■ **Description of the task**: Return every line of the data below exactly, but do not include the images.

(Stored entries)

—————

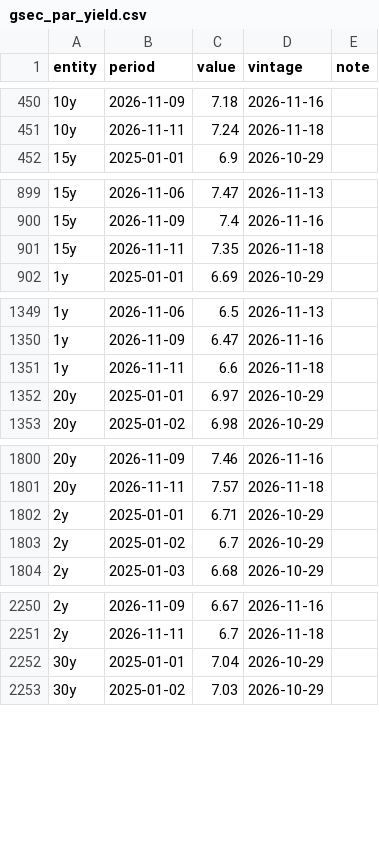
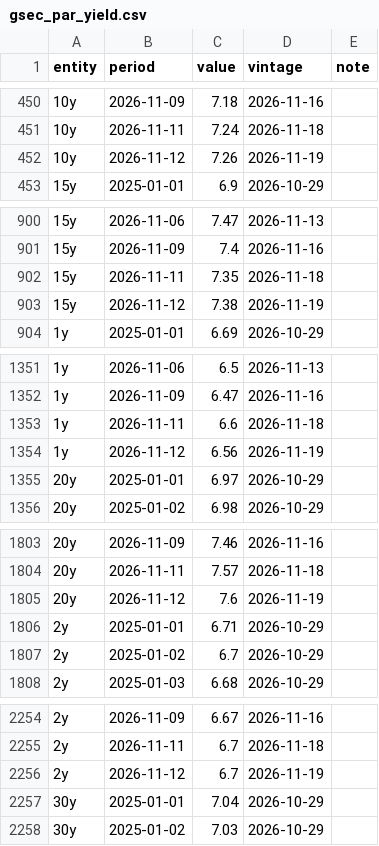
Before and after one commit to indiamacrofinance/indiamacrofinance, a CSV file: data/panels/gsec_par_yield.csv, drawn as a sheet; only a part is shown, gaps mark what is left out; the diff covers the shown part only.

Commit message:
markets: Brent in ₹ 8,348, Brent (US$) 89.42, CRR 3, Dollar index (DXY) 103.81 (+15 more)
- Brent in ₹: 8,348 (2026-11-18)
- Brent (US$): 89.42 (2026-11-18)
- CRR: 3 (2026-11-19)
- Dollar index (DXY): 103.81 (2026-11-18)
- Gold (US$/oz): 3,750 (2026-11-18)
- 10-yr par yield (FBIL): 7.26 (2026-11-12)
- MSF rate: 5.75 (2026-11-19)
- Repo rate: 5.5 (2026-11-19)
- SDF rate: 5.25 (2026-11-19)
- SLR: 18 (2026-11-19)
- 91-day T-bill: 5.86 (2026-11-19)
- 10y – repo spread: 1.76 (2026-11-12)
- US 10-yr yield: 5.07 (2026-11-18)
- US VIX: 24.56 (2026-11-18)
- USD/CNY: 6.67 (2026-11-19)
- USD/IDR: 18,158 (2026-11-18)
- USD/INR (market): 93.46 (2026-11-18)
- USD/KRW: 1,330 (2026-11-19)
- panel gsec_par_yield

```diff
--- a/data/panels/gsec_par_yield.csv
+++ b/data/panels/gsec_par_yield.csv
@@ -451,2 +451,3 @@ entity,period,value,vintage,note
 10y,2026-11-11,7.24,2026-11-18,
+10y,2026-11-12,7.26,2026-11-19,
 15y,2025-01-01,6.9,2026-10-29,
@@ -901,2 +902,3 @@ entity,period,value,vintage,note
 15y,2026-11-11,7.35,2026-11-18,
+15y,2026-11-12,7.38,2026-11-19,
 1y,2025-01-01,6.69,2026-10-29,
@@ -1351,2 +1353,3 @@ entity,period,value,vintage,note
 1y,2026-11-11,6.6,2026-11-18,
+1y,2026-11-12,6.56,2026-11-19,
 20y,2025-01-01,6.97,2026-10-29,
@@ -1801,2 +1804,3 @@ entity,period,value,vintage,note
 20y,2026-11-11,7.57,2026-11-18,
+20y,2026-11-12,7.6,2026-11-19,
 2y,2025-01-01,6.71,2026-10-29,
@@ -2251,2 +2255,3 @@ entity,period,value,vintage,note
 2y,2026-11-11,6.7,2026-11-18,
+2y,2026-11-12,6.7,2026-11-19,
 30y,2025-01-01,7.04,2026-10-29,
```
Also changed, not shown: 7 added rows elsewhere in this file, data/series/brent_inr.csv, data/series/gsec_par_10y.csv, 49 other files.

—————

■ **Answer section**:
Before and after one commit to indiamacrofinance/indiamacrofinance, a CSV file: data/panels/gsec_par_yield.csv, drawn as a sheet; only a part is shown, gaps mark what is left out; the diff covers the shown part only.

Commit message:
markets: Brent in ₹ 8,348, Brent (US$) 89.42, CRR 3, Dollar index (DXY) 103.81 (+15 more)
- Brent in ₹: 8,348 (2026-11-18)
- Brent (US$): 89.42 (2026-11-18)
- CRR: 3 (2026-11-19)
- Dollar index (DXY): 103.81 (2026-11-18)
- Gold (US$/oz): 3,750 (2026-11-18)
- 10-yr par yield (FBIL): 7.26 (2026-11-12)
- MSF rate: 5.75 (2026-11-19)
- Repo rate: 5.5 (2026-11-19)
- SDF rate: 5.25 (2026-11-19)
- SLR: 18 (2026-11-19)
- 91-day T-bill: 5.86 (2026-11-19)
- 10y – repo spread: 1.76 (2026-11-12)
- US 10-yr yield: 5.07 (2026-11-18)
- US VIX: 24.56 (2026-11-18)
- USD/CNY: 6.67 (2026-11-19)
- USD/IDR: 18,158 (2026-11-18)
- USD/INR (market): 93.46 (2026-11-18)
- USD/KRW: 1,330 (2026-11-19)
- panel gsec_par_yield

```diff
--- a/data/panels/gsec_par_yield.csv
+++ b/data/panels/gsec_par_yield.csv
@@ -451,2 +451,3 @@ entity,period,value,vintage,note
 10y,2026-11-11,7.24,2026-11-18,
+10y,2026-11-12,7.26,2026-11-19,
 15y,2025-01-01,6.9,2026-10-29,
@@ -901,2 +902,3 @@ entity,period,value,vintage,note
 15y,2026-11-11,7.35,2026-11-18,
+15y,2026-11-12,7.38,2026-11-19,
 1y,2025-01-01,6.69,2026-10-29,
@@ -1351,2 +1353,3 @@ entity,period,value,vintage,note
 1y,2026-11-11,6.6,2026-11-18,
+1y,2026-11-12,6.56,2026-11-19,
 20y,2025-01-01,6.97,2026-10-29,
@@ -1801,2 +1804,3 @@ entity,period,value,vintage,note
 20y,2026-11-11,7.57,2026-11-18,
+20y,2026-11-12,7.6,2026-11-19,
 2y,2025-01-01,6.71,2026-10-29,
@@ -2251,2 +2255,3 @@ entity,period,value,vintage,note
 2y,2026-11-11,6.7,2026-11-18,
+2y,2026-11-12,6.7,2026-11-19,
 30y,2025-01-01,7.04,2026-10-29,
```
Also changed, not shown: 7 added rows elsewhere in this file, data/series/brent_inr.csv, data/series/gsec_par_10y.csv, 49 other files.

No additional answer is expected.